The HiBy RS2’s advantage in the sound department is that it’s a pure device. No unnecessary components inside from a pure sound perspective. This decision may seem questionable in today’s world of screaming apps everywhere. But I still think there’s a certain market where people just look for a pure music player to play their Hi-Res archive.
Since the release of the flagship R8, HiBy is quite serious about music playback, and the RS2 is surprisingly good sounding in that regard. The DAP technology has evolved very well, so we see budget players that can perform on a high level. You don’t need to pay a premium price for good sound anymore. Hence, the competition is very high but HiBy has some things to say here.
The RS2 is, unsurprisingly, a warm-sounding unit. Their “Darwin” RS6 is also like this with the ladder DAC design, so the RS2 carries the trend over, in a smaller package. The unit sounds organic, natural and lively. The midrange is vivid, the bass is controlled and full, and the treble is softer but well-defined.
The bass in the RS2 is definitive. There’s good texture and resolution here, and it’s deep and impactful when asked. It’s even more controlled than the RS6 I reviewed a while ago, so that’s a surprise. The midbass is especially quite full, and that’s always a good thing for tonality if it’s not overdone. And the RS2 is not overdone at all in terms of mid-bass presence.
The bass separates from the mid-range nicely, so the separation in this area is good. The decay and quickness of the bass are on a good level, especially for this price. With a little tweak inside the “MSEB” sound adjustment menu, you can perfectly set the bass to your liking. Yet, these are artificial effects at the end of the day.
So overall, lows in the RS2 are controlled but full, with nice impact, definition and warmth. If you have a flat-sounding monitor, you might get the most ideal balance here, since a warm IEM wouldn’t be a good match because of the full and warm bass.
The mid-range has great note thickness and tonality. The warmth of the RS2 is very satisfying if you like musical-sounding gear. It presents a very fluent mid-range, creamy nature, good definition, and great timbre. I especially liked the presentation of various instruments, particularly acoustic guitar and sax. The musical quality of the RS2 is fabulous.
I guess this is the biggest benefit of ladder-resistor design. When you buy a “Darwin” DAP from HiBy, you do that for musicality and mids, period. Even the most analytical and flat monitor can come to life in the mid-range with the RS2.

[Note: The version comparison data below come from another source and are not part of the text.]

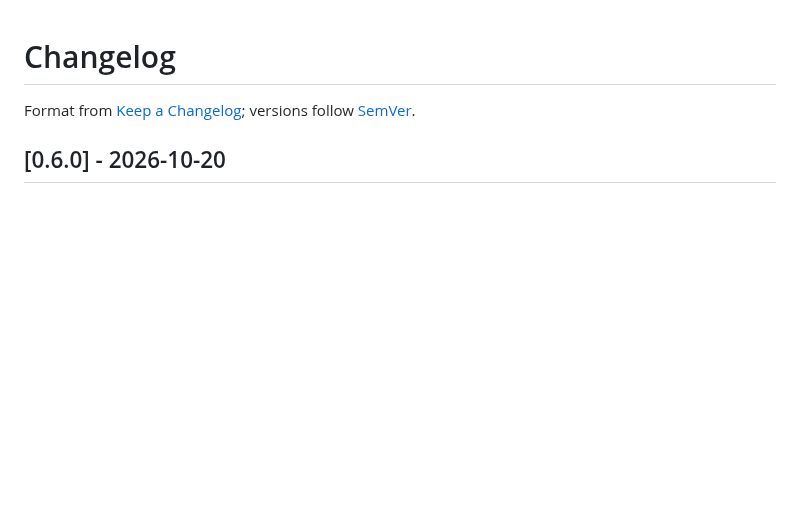
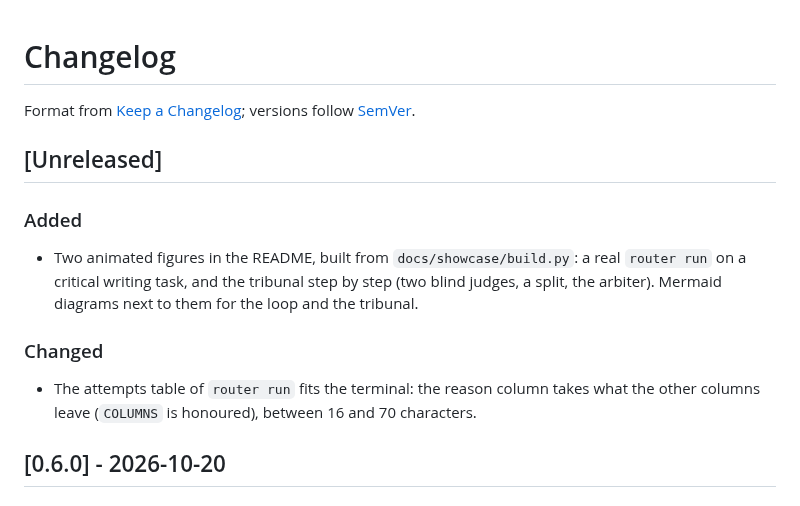
Before and after one commit to dcamunas/model-router, a Markdown page: CHANGELOG.md, the part around the change. Drawn GitHub-style; blank space fills up the shorter version.

```diff
--- a/CHANGELOG.md
+++ b/CHANGELOG.md
@@ -1,6 +1,16 @@
 # Changelog
 
 Format from [Keep a Changelog](https://keepachangelog.com/en/1.1.0/); versions follow [SemVer](https://semver.org/).
+
+## [Unreleased]
+
+### Added
+
+- Two animated figures in the README, built from `docs/showcase/build.py`: a real `router run` on a critical writing task, and the tribunal step by step (two blind judges, a split, the arbiter). Mermaid diagrams next to them for the loop and the tribunal.
+
+### Changed
+
+- The attempts table of `router run` fits the terminal: the reason column takes what the other columns leave (`COLUMNS` is honoured), between 16 and 70 characters.
 
 ## [0.6.0] - 2026-10-20
 
```
Also changed, not shown: README.md (+29 -0 lines), docs/showcase/notice.md (added, +4 -0 lines), docs/showcase/router-run.gif (added), docs/showcase/tribunal.gif (added), 2 other files.
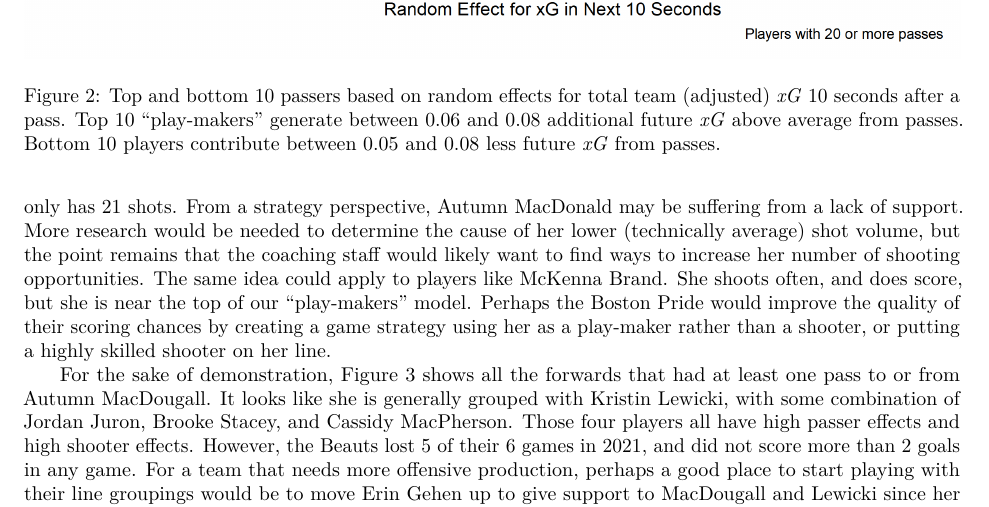
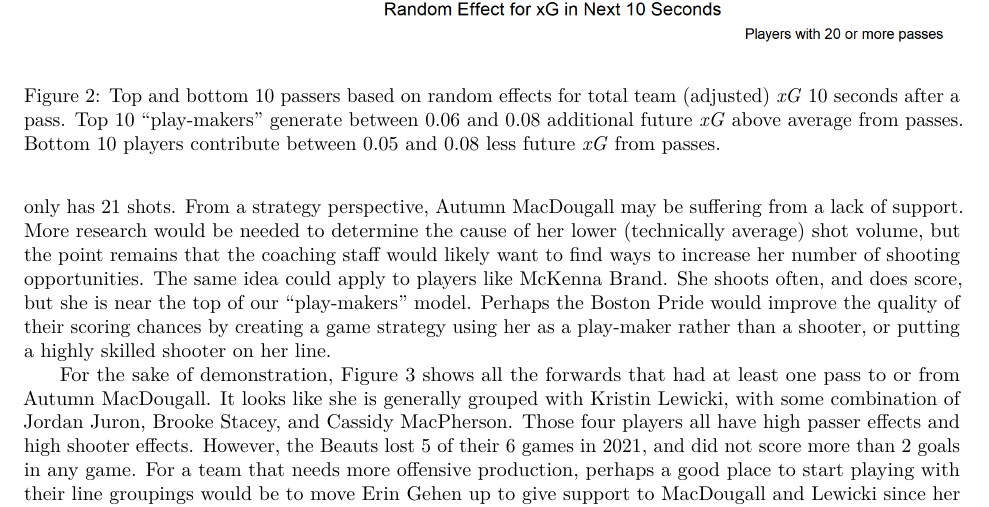
Before and after one commit to dtreisman/BigDataCup2021, an R Markdown document (Big Data Cup 2021.Rmd): part of page 5 of 6, cut so that both start at the same text. Rendered offline with R 4.5, knitr and Pandoc, then LaTeX, with nearby package versions.

Commit message:
changes to write-up

```diff
--- a/Big Data Cup 2021.Rmd
+++ b/Big Data Cup 2021.Rmd
@@ -102,7 +102,7 @@ The model had an RMSE of .209 compared to .227 for the naive prediction (mean *x
 
 ## 7.1 Applications
 
-     As I mentioned above, the goal of this research is not necessarily to create a leader-board or generate a new statistic. While those may be possibilities with the outcomes of the models above and are exciting for fans, what this research aims to do is to provide additional insight to offensive abilities of players with the eventual goal of optimizing rosters or lines. For example, Autumn MacDougall sits tied for third in goals, yet only has 21 shots. From a strategy perspective, Autumn MacDonald may be suffering from a lack of support. More research would be needed to determine the cause of her lower (technically average) shot volume, but the point remains that the coaching staff would likely want to find ways to increase her number of shooting opportunities. The same idea could apply to players like McKenna Brand. She shoots often, and does score, but she is near the top of our "play-makers" model. Perhaps the Boston Pride would improve the quality of their scoring chances by creating a game strategy using her as a play-maker rather than a shooter, or putting a highly skilled shooter on her line.\
+     As I mentioned above, the goal of this research is not necessarily to create a leader-board or generate a new statistic. While those may be possibilities with the outcomes of the models above and are exciting for fans, what this research aims to do is to provide additional insight to offensive abilities of players with the eventual goal of optimizing rosters or lines. For example, Autumn MacDougall sits tied for third in goals, yet only has 21 shots. From a strategy perspective, Autumn MacDougall may be suffering from a lack of support. More research would be needed to determine the cause of her lower (technically average) shot volume, but the point remains that the coaching staff would likely want to find ways to increase her number of shooting opportunities. The same idea could apply to players like McKenna Brand. She shoots often, and does score, but she is near the top of our "play-makers" model. Perhaps the Boston Pride would improve the quality of their scoring chances by creating a game strategy using her as a play-maker rather than a shooter, or putting a highly skilled shooter on her line.\
      For the sake of demonstration, Figure 3 shows all the forwards that had at least one pass to or from Autumn MacDougall. It looks like she is generally grouped with Kristin Lewicki, with some combination of Jordan Juron, Brooke Stacey, and Cassidy MacPherson. Those four players all have high passer effects and high shooter effects. However, the Beauts lost 5 of their 6 games in 2021, and did not score more than 2 goals in any game. For a team that needs more offensive production, perhaps a good place to start playing with their line groupings would be to move Erin Gehen up to give support to MacDougall and Lewicki since her passer effect is higher than Juron and McPherson, yet only has 7 passing interactions with MacDougall. Juron also has a high shooter effect and could use additional passing support to get more shooting opportunities.
 
 ## 7.2 Limitations
```
Also changed, not shown: Big-Data-Cup-2021.pdf.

The smoothness of the mids is the key factor in the RS2. It doesn’t have the most transparent mid-range, nor the most resolving. But it plays instruments and vocals in a very musical and smooth way. Some players have a bit better resolution in this area, such as the SR25, but that one doesn’t have the timbre of the RS2.
So again, the choices come into play. If your IEM has good clarity and resolution, it will balance out well with the RS2 since you’ll get excellent timbre and tonality, as well as good note weight. It reminds me of the old Hifiman DAPs; the HM801 and HM601 LE. Similar timbre quality and smoothness.

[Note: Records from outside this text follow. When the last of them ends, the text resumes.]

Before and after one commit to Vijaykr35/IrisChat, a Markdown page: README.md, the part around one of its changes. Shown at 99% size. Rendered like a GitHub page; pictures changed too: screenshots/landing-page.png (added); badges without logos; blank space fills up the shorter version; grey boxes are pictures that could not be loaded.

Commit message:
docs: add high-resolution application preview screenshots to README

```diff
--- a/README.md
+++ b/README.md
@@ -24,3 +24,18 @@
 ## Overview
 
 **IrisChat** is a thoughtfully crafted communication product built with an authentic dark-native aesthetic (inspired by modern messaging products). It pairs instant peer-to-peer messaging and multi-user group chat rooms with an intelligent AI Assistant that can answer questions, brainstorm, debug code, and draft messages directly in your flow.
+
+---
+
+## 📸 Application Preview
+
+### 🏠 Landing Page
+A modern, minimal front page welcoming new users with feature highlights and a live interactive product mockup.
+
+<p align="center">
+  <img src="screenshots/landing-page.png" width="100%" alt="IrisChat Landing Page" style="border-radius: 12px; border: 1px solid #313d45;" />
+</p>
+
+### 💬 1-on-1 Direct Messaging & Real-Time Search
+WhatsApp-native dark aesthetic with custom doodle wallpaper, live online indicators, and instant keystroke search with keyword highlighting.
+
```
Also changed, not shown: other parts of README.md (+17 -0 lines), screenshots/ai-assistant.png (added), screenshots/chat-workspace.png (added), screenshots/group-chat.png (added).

The treble region is nicely controlled but well extended. The Treble sounds very clear as well. There’s a good balance here with good resolution. It doesn’t sound harsh, but it doesn’t play it too safe either. It has clarity, crispness, and extension with a resolving sound here.
So don’t expect a recessed treble just because it is a warm-sounding player. The treble is right there with good definition and presence. However, it’s never harsh or piercing. That’s the most important thing. It keeps the treble under control with all of these qualities I mentioned. There’s good transparency here as well.
So overall it’s a very nice treble reproduction with excellent balance and timbre. The treble is not too thin sounding, but not too thick either. It sounds just correct. There’s a good resolution here with plenty of detail.